▸ Action item:
Lines that include the word "Canadian" should be copied from the listing that follows.

▬▬▬▬▬▬

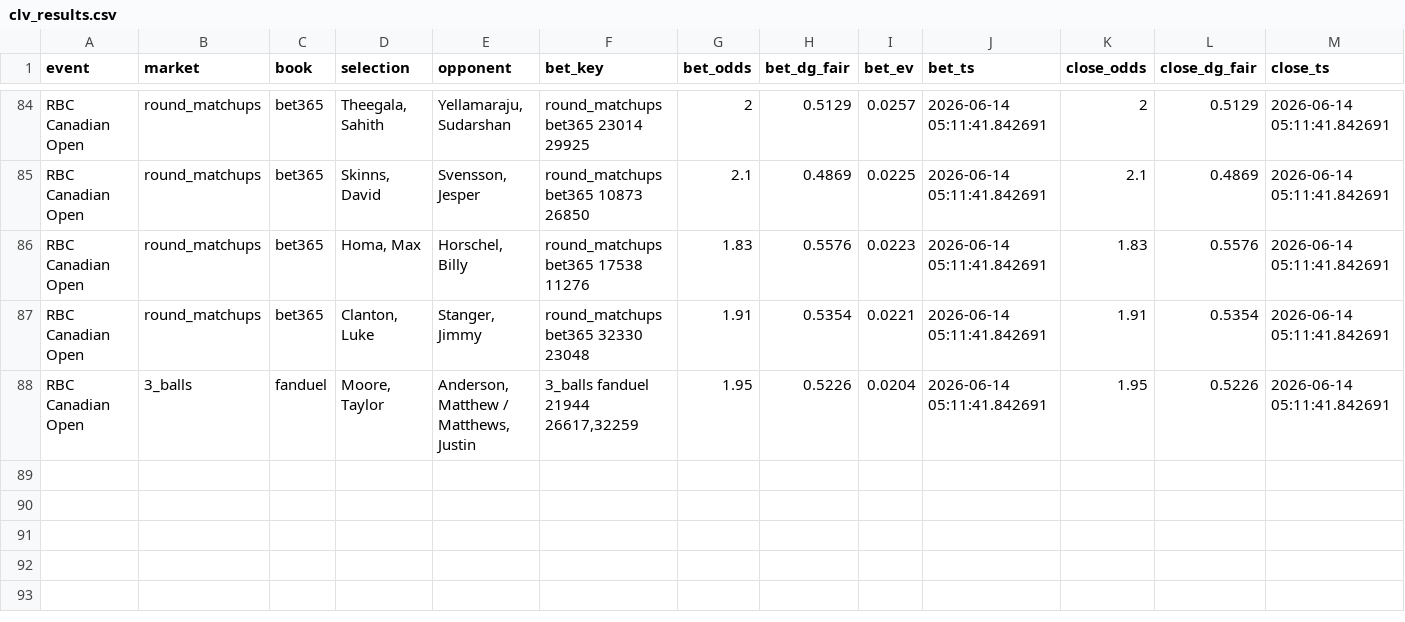
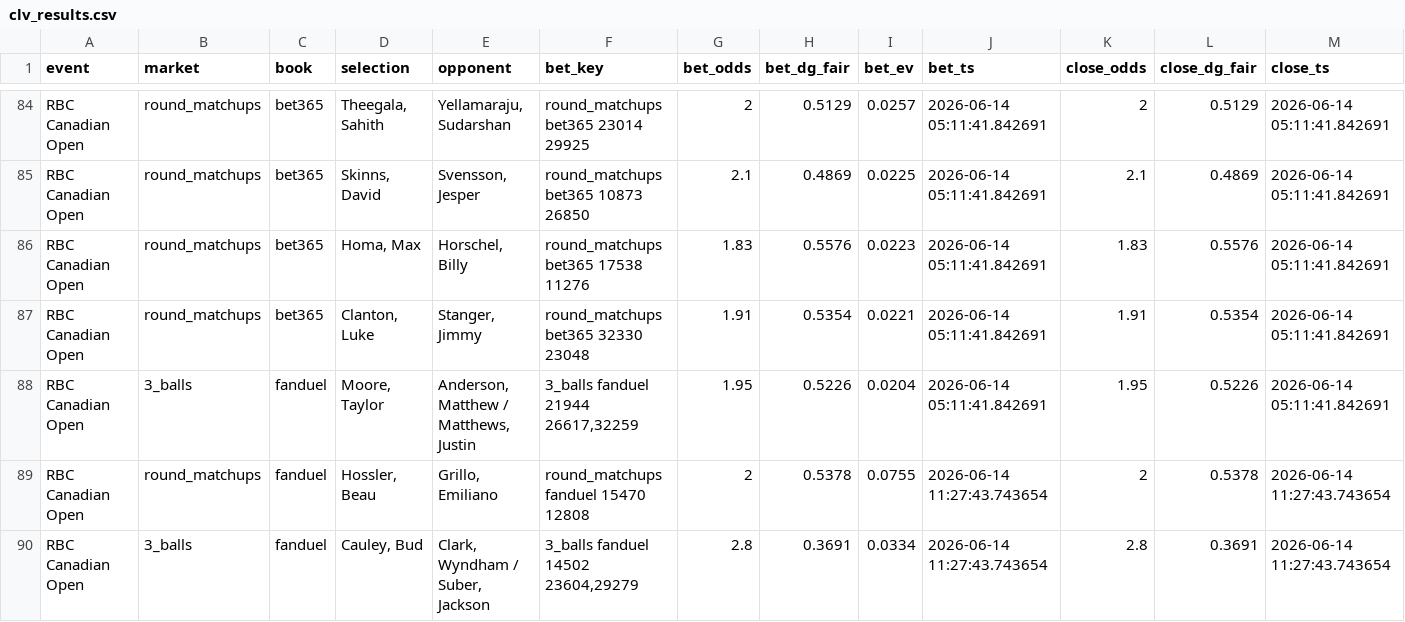
Before and after one commit to lucas-diehl/evbetting, a CSV file: golf_picks/clv_results.csv, drawn as a sheet; only a part is shown, gaps mark what is left out; rows hold the shown columns only; the diff names each change by its address in the sheet, - before the commit and + after, or states it on an @@ line.

```diff
--- a/golf_picks/clv_results.csv
+++ b/golf_picks/clv_results.csv
+row 89: RBC Canadian Open | round_matchups | fanduel | Hossler, Beau | Grillo, Emiliano | round_matchups fanduel 15470 12808 | 2 | 0.5378 | 0.0755 | 2026-06-14 11:27:43.743654 | 2 | 0.5378 | 2026-06-14 11:27:43.743654
+row 90: RBC Canadian Open | 3_balls | fanduel | Cauley, Bud | Clark, Wyndham / Suber, Jackson | 3_balls fanduel 14502 23604,29279 | 2.8 | 0.3691 | 0.0334 | 2026-06-14 11:27:43.743654 | 2.8 | 0.3691 | 2026-06-14 11:27:43.743654
```
Also changed, not shown: golf_picks/alerts_log.csv, 1 other file.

▬▬▬▬▬▬

▸ Result of this exercise:
+row 89: RBC Canadian Open | round_matchups | fanduel | Hossler, Beau | Grillo, Emiliano | round_matchups fanduel 15470 12808 | 2 | 0.5378 | 0.0755 | 2026-06-14 11:27:43.743654 | 2 | 0.5378 | 2026-06-14 11:27:43.743654
+row 90: RBC Canadian Open | 3_balls | fanduel | Cauley, Bud | Clark, Wyndham / Suber, Jackson | 3_balls fanduel 14502 23604,29279 | 2.8 | 0.3691 | 0.0334 | 2026-06-14 11:27:43.743654 | 2.8 | 0.3691 | 2026-06-14 11:27:43.743654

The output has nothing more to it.